The director was speaking at the press conference for his festival film 'Irrational Man.'

Woody Allen fans looking forward to the filmmaker’s upcoming six-part series with Amazon, announced earlier in the year, might want to rein in their expectations, as might Amazon Studio execs.

Speaking at the press conference for his out-of-competition screener Irrational Man, starring Emma Stone and Parker Posey, the director warned that making the switch to television for the first time wasn’t proving to be the smooth ride he had hoped for.

“I should never have gotten into it,” he joked, admitting that he was really struggling to get the project together. “It was a catastrophic mistake for me.”

Compared to making a 90-minute movie, Allen said he assumed that producing six 30-minute episodes would be easy.

“I thought it would be a cinch. One half hour and then another half hour. But it’s not! It’s very, very hard, and I just hope that I don’t disappoint Amazon,” he said. “I don’t watch any of those television series, so I don’t know what I’m doing. I’m floundering. I expect this to be a cosmic embarrassment.”

Asked about the more comfortable world of filmmaking and his decision to work with Posey for the first time, Allen offered a suitably Allen-esque response.

“I’d always wanted to work with Parker Posey, because I like the name Parker Posey,” he said. “I’d seen her in all these offbeat movies and I thought: Would I ever get to go on set and say ‘ where’s Parker Posey?’ And then I got the opportunity to work with her.”

Allen may be putting out new films year after year, but given the opportunity, the director also said Friday that he’d gladly go back and reshoot his impressive back library.

"I would shoot them all over again," he told the press conference for Irrational Man, which is screening in Cannes out of competition. "Charlie Chaplin had the luxury of shooting a whole film all the time and looking at it and studying it and shooting it again if he wanted to. Films were not that costly at that time."

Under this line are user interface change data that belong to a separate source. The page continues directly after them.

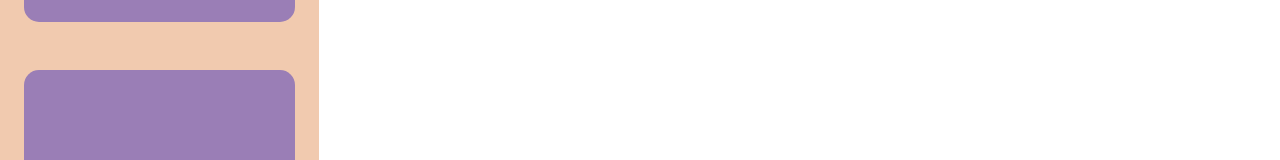
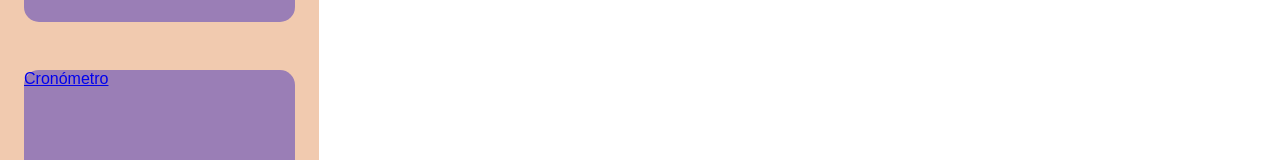
Before and after one commit to jesusLayton/jesusLayton.github.io, a plain HTML site: page index.html in a window 1280 px wide. Shown: the part 364-524 px from the top of the page. Drawn offline with Linux system fonts and the light colour scheme.

Commit message:
actualizacion

```diff
--- a/index.html
+++ b/index.html
@@ -41,7 +41,7 @@
     <main>
         <aside>
             <div class="item"><a href="https://jesuslayton.github.io/reloj/">Mi reloj digital</a></div>
-            <div class="item"><a href="https://jesuslayton.github.io/cronometro/"></a></div>
+            <div class="item"><a href="https://jesuslayton.github.io/cronometro/">Cronómetro</a></div>
             <div class="item">elemento 2</div>
             <div class="item">elemento 2</div>
 
```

But with the expenses of modern-day filmmaking, Allen says it’s sadly no longer a possibility.

"When I make a film, I never ever look at it again once I’ve put it out. Because if you look at it again, you can always see what you did wrong, and how you can improve it and why it’s terrible as it is," he said. "So I would shoot them all again, I’d very happily take any movie and improve it. I can improve them all."